Pull out every line in the data that has the string "Total" in it.
Supplied material section start
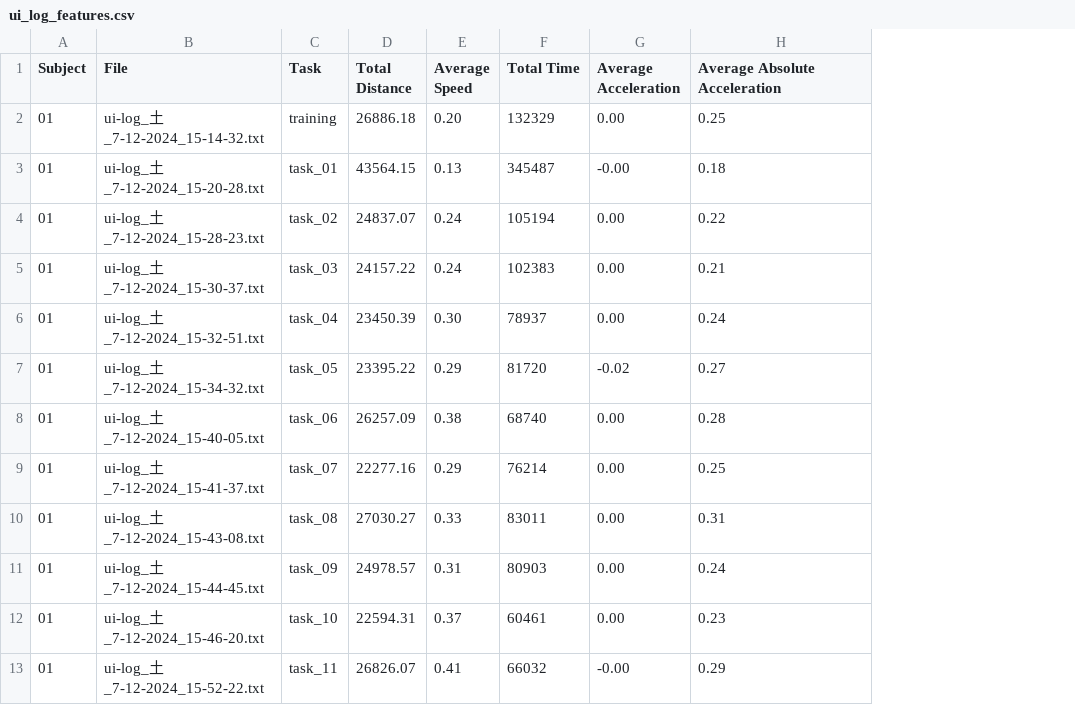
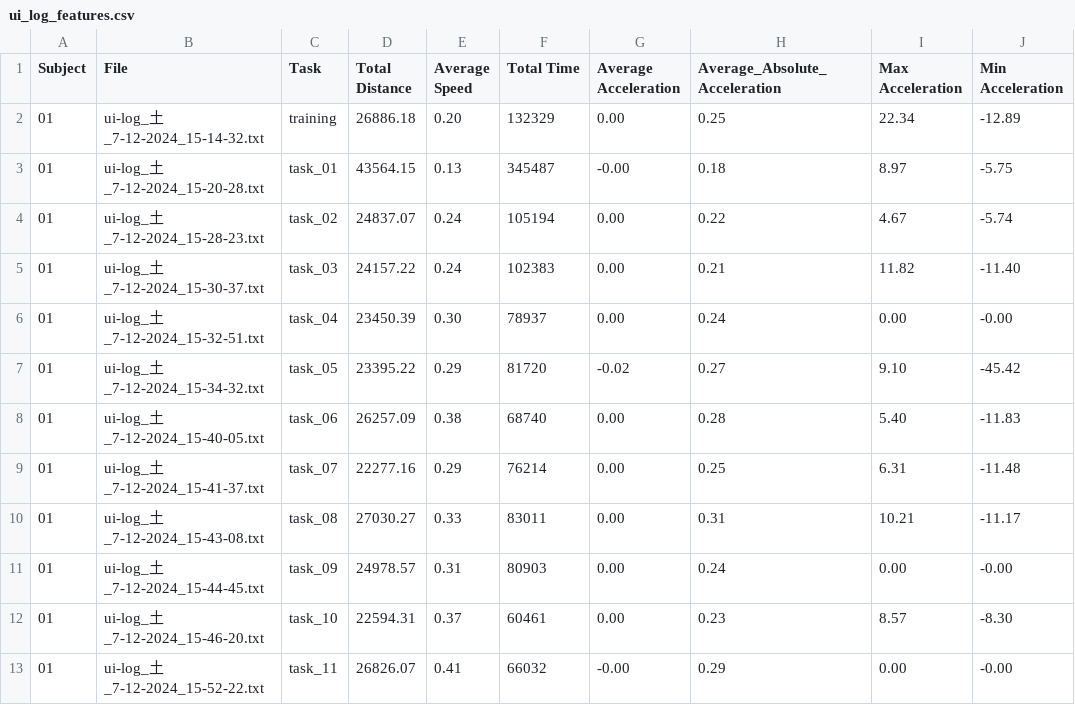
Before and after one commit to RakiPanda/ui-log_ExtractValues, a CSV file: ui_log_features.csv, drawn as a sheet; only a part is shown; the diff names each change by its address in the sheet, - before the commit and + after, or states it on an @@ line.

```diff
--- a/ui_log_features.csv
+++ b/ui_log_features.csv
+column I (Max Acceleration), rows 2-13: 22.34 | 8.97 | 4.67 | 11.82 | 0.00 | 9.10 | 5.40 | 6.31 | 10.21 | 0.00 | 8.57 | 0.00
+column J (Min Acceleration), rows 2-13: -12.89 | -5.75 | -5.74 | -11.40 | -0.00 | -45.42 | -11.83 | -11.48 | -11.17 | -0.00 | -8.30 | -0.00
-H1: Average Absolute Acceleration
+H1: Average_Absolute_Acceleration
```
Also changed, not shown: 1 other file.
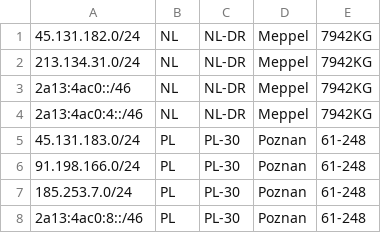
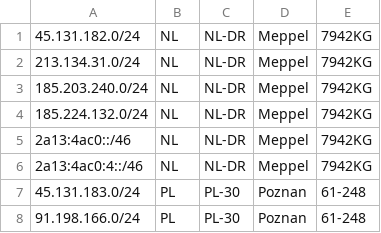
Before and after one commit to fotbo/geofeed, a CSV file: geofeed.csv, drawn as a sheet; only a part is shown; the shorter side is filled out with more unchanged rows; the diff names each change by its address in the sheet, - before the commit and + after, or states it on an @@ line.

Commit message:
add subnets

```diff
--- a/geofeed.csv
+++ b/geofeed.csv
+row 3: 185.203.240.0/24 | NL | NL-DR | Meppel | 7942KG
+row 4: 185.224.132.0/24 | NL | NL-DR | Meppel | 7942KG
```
Supplied material section end
Supplied material section start
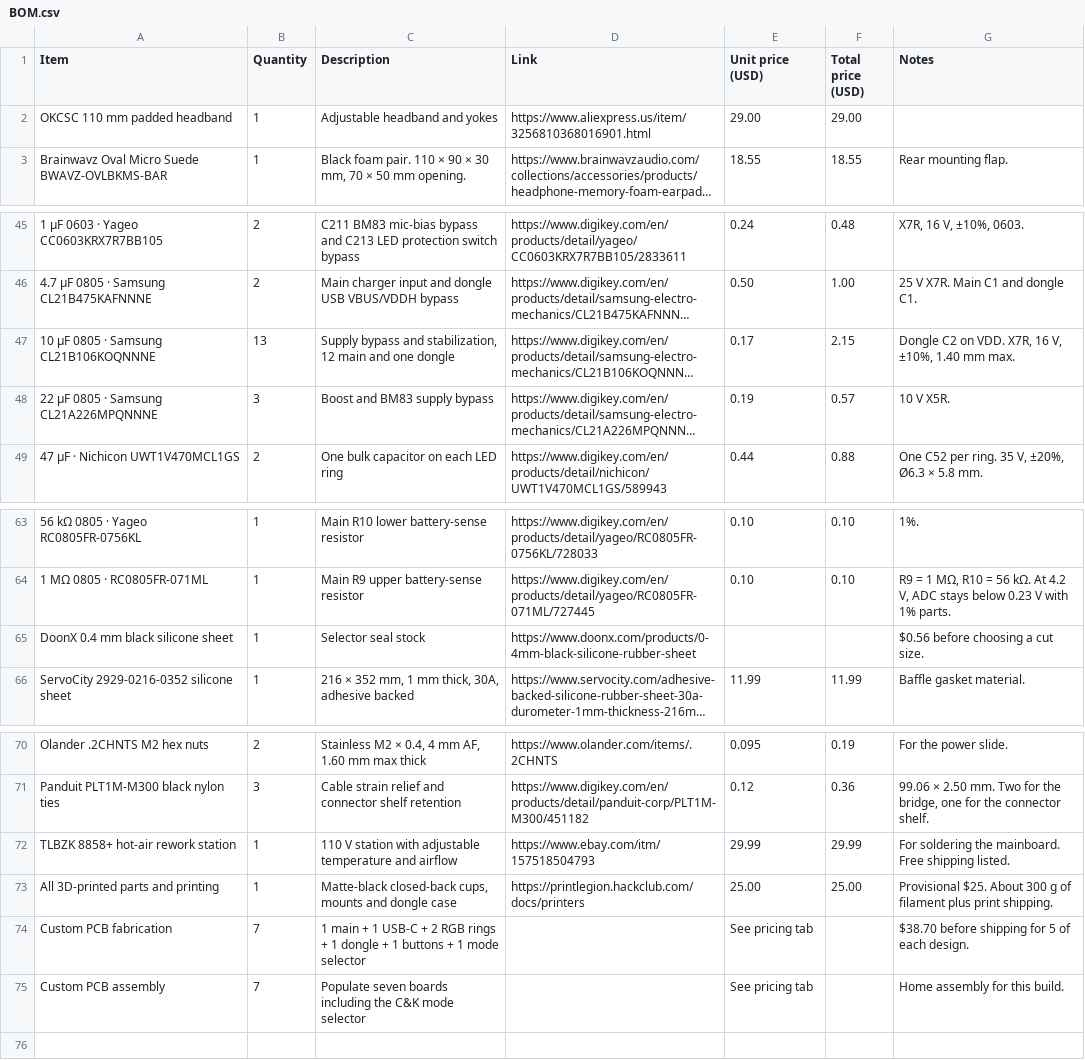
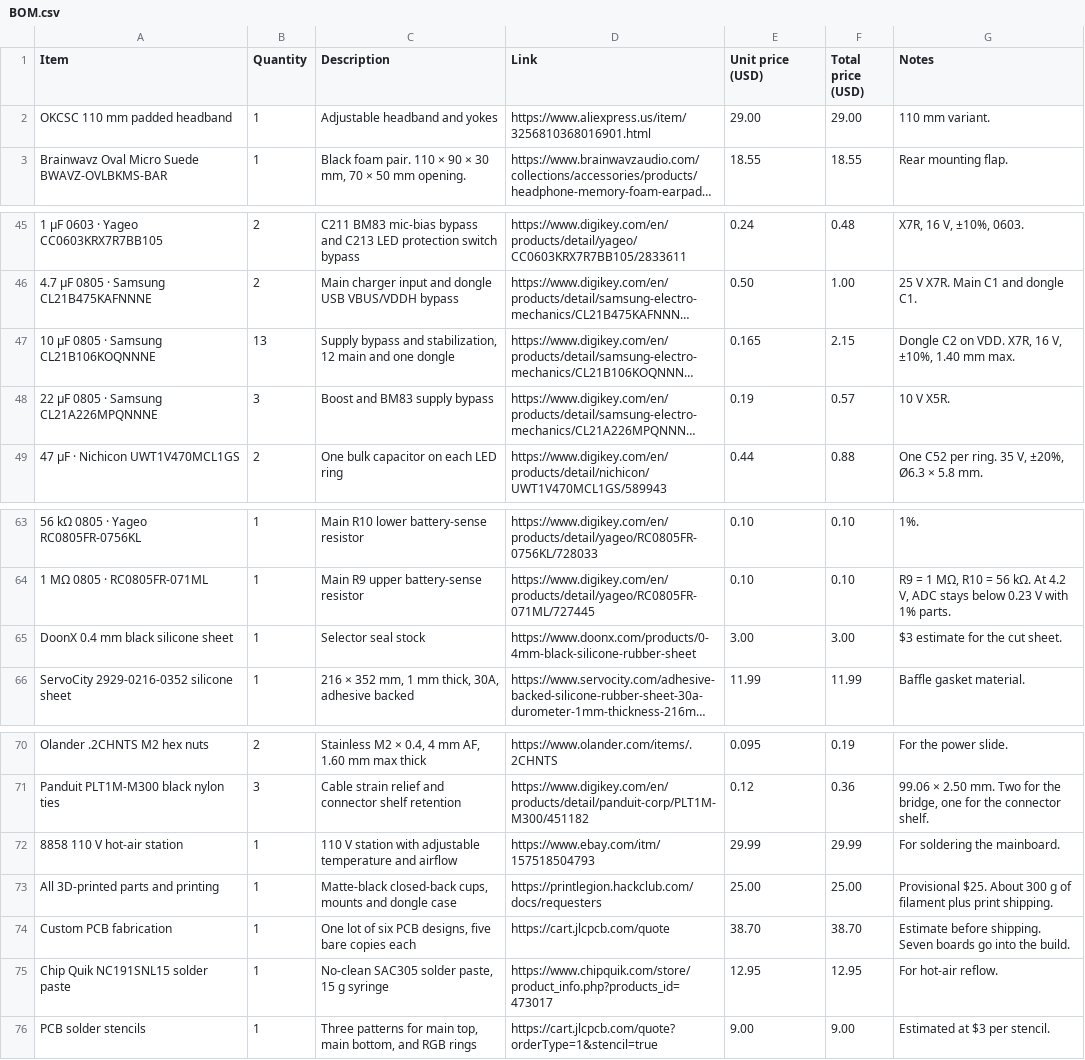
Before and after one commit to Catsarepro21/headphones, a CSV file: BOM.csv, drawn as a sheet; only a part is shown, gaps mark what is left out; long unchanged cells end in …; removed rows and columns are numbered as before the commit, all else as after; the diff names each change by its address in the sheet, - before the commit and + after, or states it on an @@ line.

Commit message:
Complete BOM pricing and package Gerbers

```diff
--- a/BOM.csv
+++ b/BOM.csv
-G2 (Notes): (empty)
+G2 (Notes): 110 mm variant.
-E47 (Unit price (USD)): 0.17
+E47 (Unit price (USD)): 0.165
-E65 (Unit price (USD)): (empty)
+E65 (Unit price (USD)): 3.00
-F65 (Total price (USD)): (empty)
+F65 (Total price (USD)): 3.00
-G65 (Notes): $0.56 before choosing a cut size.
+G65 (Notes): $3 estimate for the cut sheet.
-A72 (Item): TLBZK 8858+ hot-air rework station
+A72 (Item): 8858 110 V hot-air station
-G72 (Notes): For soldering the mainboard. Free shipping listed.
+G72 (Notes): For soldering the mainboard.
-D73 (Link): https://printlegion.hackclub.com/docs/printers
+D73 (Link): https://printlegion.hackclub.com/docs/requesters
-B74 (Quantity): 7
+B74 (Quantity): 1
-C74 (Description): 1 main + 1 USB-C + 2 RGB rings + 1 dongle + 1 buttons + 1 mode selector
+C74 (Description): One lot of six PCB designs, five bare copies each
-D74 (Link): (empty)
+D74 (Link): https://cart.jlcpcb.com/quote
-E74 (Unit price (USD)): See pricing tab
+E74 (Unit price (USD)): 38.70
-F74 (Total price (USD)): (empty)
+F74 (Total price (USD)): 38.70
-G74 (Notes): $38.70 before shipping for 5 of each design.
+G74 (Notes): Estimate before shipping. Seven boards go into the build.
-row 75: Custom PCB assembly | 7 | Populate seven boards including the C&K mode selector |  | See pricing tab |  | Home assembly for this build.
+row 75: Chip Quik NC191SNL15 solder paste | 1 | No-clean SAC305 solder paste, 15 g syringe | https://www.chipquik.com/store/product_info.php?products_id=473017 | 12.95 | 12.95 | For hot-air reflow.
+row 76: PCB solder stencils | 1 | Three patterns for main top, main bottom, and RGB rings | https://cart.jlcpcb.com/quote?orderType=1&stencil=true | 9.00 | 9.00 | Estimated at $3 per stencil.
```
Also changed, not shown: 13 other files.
Supplied material section end
Supplied material section start
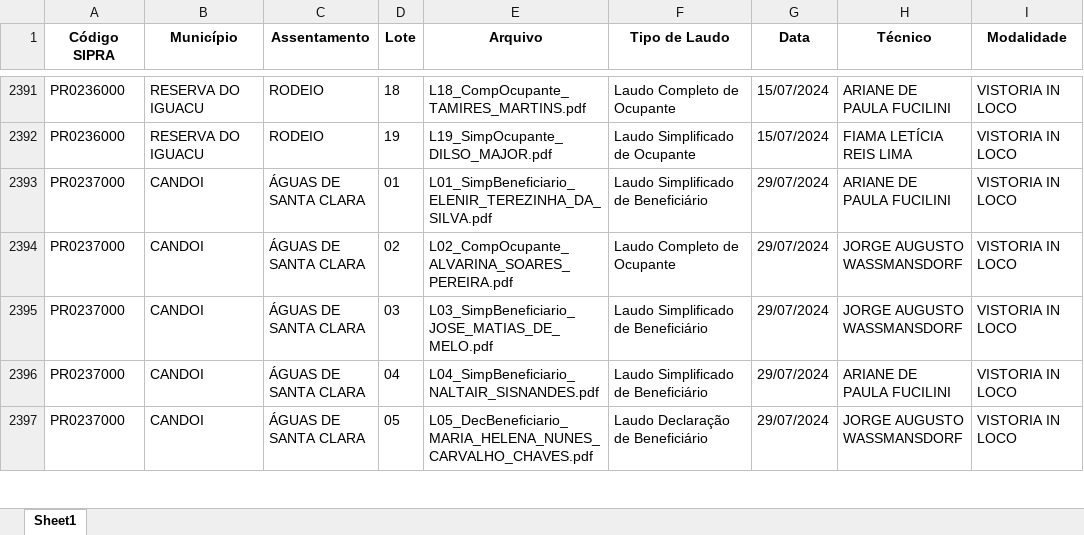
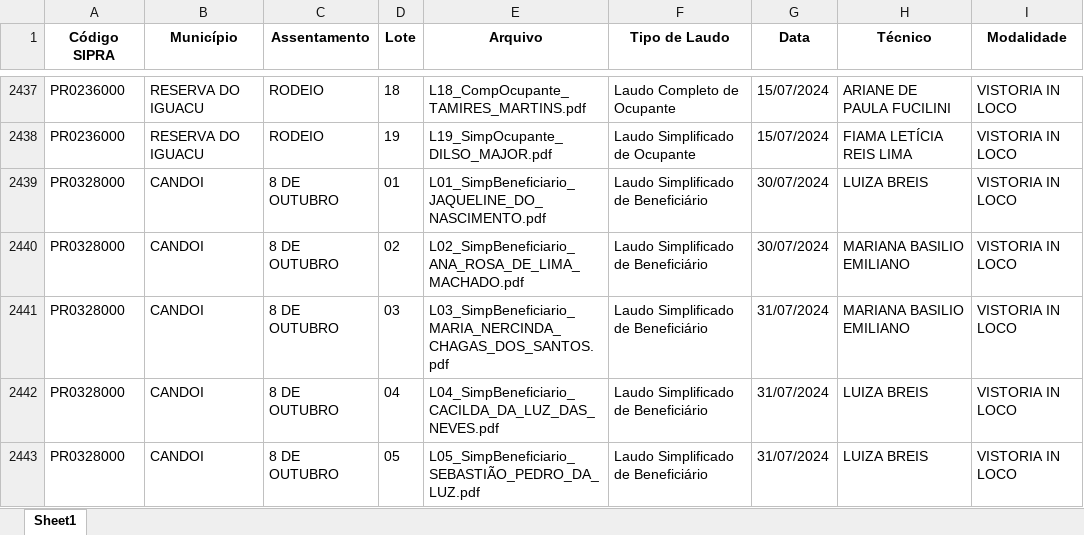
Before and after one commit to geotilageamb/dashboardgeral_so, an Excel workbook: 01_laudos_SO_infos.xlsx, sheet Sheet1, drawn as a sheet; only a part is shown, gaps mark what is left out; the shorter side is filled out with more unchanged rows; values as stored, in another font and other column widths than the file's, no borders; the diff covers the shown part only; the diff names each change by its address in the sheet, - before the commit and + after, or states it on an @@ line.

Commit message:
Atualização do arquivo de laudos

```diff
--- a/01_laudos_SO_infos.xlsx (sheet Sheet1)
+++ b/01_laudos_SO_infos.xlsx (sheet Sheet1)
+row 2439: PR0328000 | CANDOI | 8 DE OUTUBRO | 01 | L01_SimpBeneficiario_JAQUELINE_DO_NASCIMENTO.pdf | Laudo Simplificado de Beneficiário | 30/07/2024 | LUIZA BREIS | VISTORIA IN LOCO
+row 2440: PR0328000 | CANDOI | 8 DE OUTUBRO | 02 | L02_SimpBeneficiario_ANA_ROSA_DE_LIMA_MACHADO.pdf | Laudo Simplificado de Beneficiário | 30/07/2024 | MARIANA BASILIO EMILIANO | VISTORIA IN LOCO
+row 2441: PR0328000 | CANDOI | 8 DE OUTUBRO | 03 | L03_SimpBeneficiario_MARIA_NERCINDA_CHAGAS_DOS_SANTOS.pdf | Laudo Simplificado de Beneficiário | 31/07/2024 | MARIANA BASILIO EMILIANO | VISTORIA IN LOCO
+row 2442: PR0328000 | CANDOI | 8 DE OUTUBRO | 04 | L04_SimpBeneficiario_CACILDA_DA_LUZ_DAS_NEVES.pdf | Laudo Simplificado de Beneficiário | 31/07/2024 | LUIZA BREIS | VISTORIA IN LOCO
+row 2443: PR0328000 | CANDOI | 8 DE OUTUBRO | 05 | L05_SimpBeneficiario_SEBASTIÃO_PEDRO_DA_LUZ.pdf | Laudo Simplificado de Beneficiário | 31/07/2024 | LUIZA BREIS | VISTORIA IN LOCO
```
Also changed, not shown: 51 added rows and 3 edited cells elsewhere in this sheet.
Supplied material section end
Output for this exercise
-F65 (Total price (USD)): (empty)
+F65 (Total price (USD)): 3.00
-F74 (Total price (USD)): (empty)
+F74 (Total price (USD)): 38.70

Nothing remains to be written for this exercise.